In the armed conflict that has seen the Ethiopian power clash with the dissident region of Tigray since November 4, Ethiopia is claiming victory. Prime Minister Abiy Ahmed says his army has captured Tigray’s capital, Mekele. If the Ethiopian army says it is stopping the fighting, the Tigrayan forces say they are not giving up. Pascal Boniface, director of Iris (Institute of International and Strategic Relations), interviewed by 20 Minutes, sees no solution other than political to settle the conflict between Tigray and Addis Ababa.
In a note you recently wrote on the situation in Ethiopia, you explained that no lasting solution would emerge from armed conflict. With the capture of the capital of Tigray by Ethiopian forces, this is the scenario that seems to emerge …
Yes indeed. The Ethiopian prime minister believes he has achieved a military victory, which is partially true, but that does not solve anything. Because the leader of the Tigrayan forces said he would not stop the fight. The only positive point, which we can congratulate ourselves on, is the announcement of the end of the fighting on the part of the Ethiopian army. This could allow the arrival of humanitarian aid, which had until then been blocked. But in political terms, that will not solve anything. One can even fear a permanence of the engagements. History shows that in this kind of conflict there are never military solutions, only political solutions. However, the information that we have suggests that the Prime Minister believes that a military victory allows him to automatically obtain a political victory, without negotiating with the Tigrayans. In the medium or long term this seems to be a serious mistake.
For a political solution we imagine a mediation of the neighbors, while Ethiopia is the seat of the African Union: in this case what is it?
There have been many mediations from other African countries who have come and asked the Prime Minister to stop the fighting. He did not follow up. He wanted to reach the capital of Tigray before ending the fighting. Requests have also come from other outside powers, such as that of the UN Secretary General. The fact that the United States is in a period when it is completely absent from the international scene does not help matters. And the Chinese, Ethiopia’s closest allies, are not used to intervening in this kind of affair.
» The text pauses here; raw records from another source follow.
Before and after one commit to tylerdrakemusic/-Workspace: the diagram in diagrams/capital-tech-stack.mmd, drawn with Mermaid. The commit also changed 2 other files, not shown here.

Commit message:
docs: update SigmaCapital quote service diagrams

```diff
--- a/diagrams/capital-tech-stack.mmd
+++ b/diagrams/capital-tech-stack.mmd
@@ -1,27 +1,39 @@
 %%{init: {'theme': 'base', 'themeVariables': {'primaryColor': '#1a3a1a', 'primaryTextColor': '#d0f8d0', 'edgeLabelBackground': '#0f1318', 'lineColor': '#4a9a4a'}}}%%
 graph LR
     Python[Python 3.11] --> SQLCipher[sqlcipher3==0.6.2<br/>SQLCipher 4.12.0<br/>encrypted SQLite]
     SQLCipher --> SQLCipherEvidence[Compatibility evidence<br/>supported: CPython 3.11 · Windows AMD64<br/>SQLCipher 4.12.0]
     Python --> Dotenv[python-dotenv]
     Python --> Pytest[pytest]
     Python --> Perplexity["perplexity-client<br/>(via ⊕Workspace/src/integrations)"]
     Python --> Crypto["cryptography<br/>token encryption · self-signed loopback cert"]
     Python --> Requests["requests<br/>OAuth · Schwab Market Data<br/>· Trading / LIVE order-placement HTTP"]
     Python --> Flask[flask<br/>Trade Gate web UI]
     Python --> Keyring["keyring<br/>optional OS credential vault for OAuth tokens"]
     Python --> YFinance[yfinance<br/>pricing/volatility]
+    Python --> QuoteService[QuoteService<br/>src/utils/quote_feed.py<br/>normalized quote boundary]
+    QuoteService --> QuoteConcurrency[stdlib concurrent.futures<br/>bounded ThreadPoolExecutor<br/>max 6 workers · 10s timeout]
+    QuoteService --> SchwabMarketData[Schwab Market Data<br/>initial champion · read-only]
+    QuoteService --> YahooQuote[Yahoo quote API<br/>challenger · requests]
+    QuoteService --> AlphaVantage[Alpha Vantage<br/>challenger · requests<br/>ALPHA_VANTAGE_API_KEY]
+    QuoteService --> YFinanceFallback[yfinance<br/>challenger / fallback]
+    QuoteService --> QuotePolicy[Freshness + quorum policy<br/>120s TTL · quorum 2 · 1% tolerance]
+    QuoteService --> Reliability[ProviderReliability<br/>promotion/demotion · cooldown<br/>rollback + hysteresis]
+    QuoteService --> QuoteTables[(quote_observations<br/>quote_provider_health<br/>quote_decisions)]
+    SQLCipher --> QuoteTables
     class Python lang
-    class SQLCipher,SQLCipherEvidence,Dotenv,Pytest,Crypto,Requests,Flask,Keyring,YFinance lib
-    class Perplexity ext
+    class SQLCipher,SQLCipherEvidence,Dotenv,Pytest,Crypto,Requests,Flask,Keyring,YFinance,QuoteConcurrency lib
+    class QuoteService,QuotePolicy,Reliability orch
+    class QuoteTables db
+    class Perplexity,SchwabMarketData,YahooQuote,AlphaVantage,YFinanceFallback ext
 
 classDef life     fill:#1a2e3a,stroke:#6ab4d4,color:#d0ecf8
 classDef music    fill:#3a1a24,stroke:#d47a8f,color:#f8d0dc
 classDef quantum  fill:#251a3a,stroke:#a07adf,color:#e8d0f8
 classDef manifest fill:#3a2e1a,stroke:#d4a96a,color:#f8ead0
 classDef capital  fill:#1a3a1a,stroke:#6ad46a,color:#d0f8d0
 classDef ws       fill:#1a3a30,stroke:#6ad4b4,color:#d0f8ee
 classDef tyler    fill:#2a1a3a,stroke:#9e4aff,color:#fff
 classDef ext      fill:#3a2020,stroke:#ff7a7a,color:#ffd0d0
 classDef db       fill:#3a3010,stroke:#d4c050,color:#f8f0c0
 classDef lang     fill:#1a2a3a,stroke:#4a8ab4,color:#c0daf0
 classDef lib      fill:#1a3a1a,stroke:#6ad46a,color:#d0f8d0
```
By taking the capital of Tigray, the advantage of Ethiopia is not yet decisive?
For the moment, Abiy Ahmed, the Prime Minister, has made the voice of arms speak. Only, if it does not offer a track of reconciliation to the Tigrayans, one day or another the fighting will resume. And we know that in this type of situation there can be guerrilla sequences. It is not because we conquer the capital of a country or a region that peace comes and the fighting ceases. There are many contrary examples, from Afghanistan to Iraq. Military superiority does not allow a population to be ruled against its will.
Ethiopia is a mosaic of many ethnicities
What is certain is that the very strong, even excessively strong reaction of the Ethiopian Prime Minister can be explained by the fear that the Tigray revolt is a precedent. And therefore that subsequently other ethnic groups in turn ask for their independence. Ahmed Abiy fears that the secession of one region is not the end of one process, but the beginning of another. From there, it is the very existence of Ethiopia that could be called into question. However, wanting to maintain a federation by force, as Serbia did for Yugoslavia, does not generally lead to the possibility of maintaining this federation. We cannot permanently control a people who want independence by force. We can possibly control it by negotiation, by the political solution, by the development of federalism… But by force, sooner or later, that does not work because it forces a permanent repression. And we can think that the repression will whip and stimulate the desire for independence of the Tigrayans more than the reverse.
The Tigrayans have recently lost a power they have long held in Addis Ababa, the capital of Ethiopia. Is independence really the intention of Tigray?
The Tigrayans are not formally asking for independence. They wanted to put in place institutions and an electoral process without the approval of the capital. This is what has raised fears that, little by little, we are moving towards independence. It was in any case seen as such but if it is not claimed officially. But the chain of violence can lead to independence becoming the goal of the Tigrayans, if they feel that the repression is too strong.
Does that mean that the reaction of the Ethiopian authorities is disproportionate?
What is certain is that it is excessive in the use of force, of course. But the Tigrayans have also made use of it: the massacres are not unilateral. They used violence against ethnic groups other than their own, in particular the ethnic group of the Prime Minister, the Oromo. In this type of conflict, we know very well that there are not the good guys on one side and the bad guys on the other, nor the innocent and the guilty. Everyone engages in abuses. When we analyze what happened in the 1990s in Yugoslavia, we see that hatred calls for hatred and that, very quickly, positions become irreconcilable.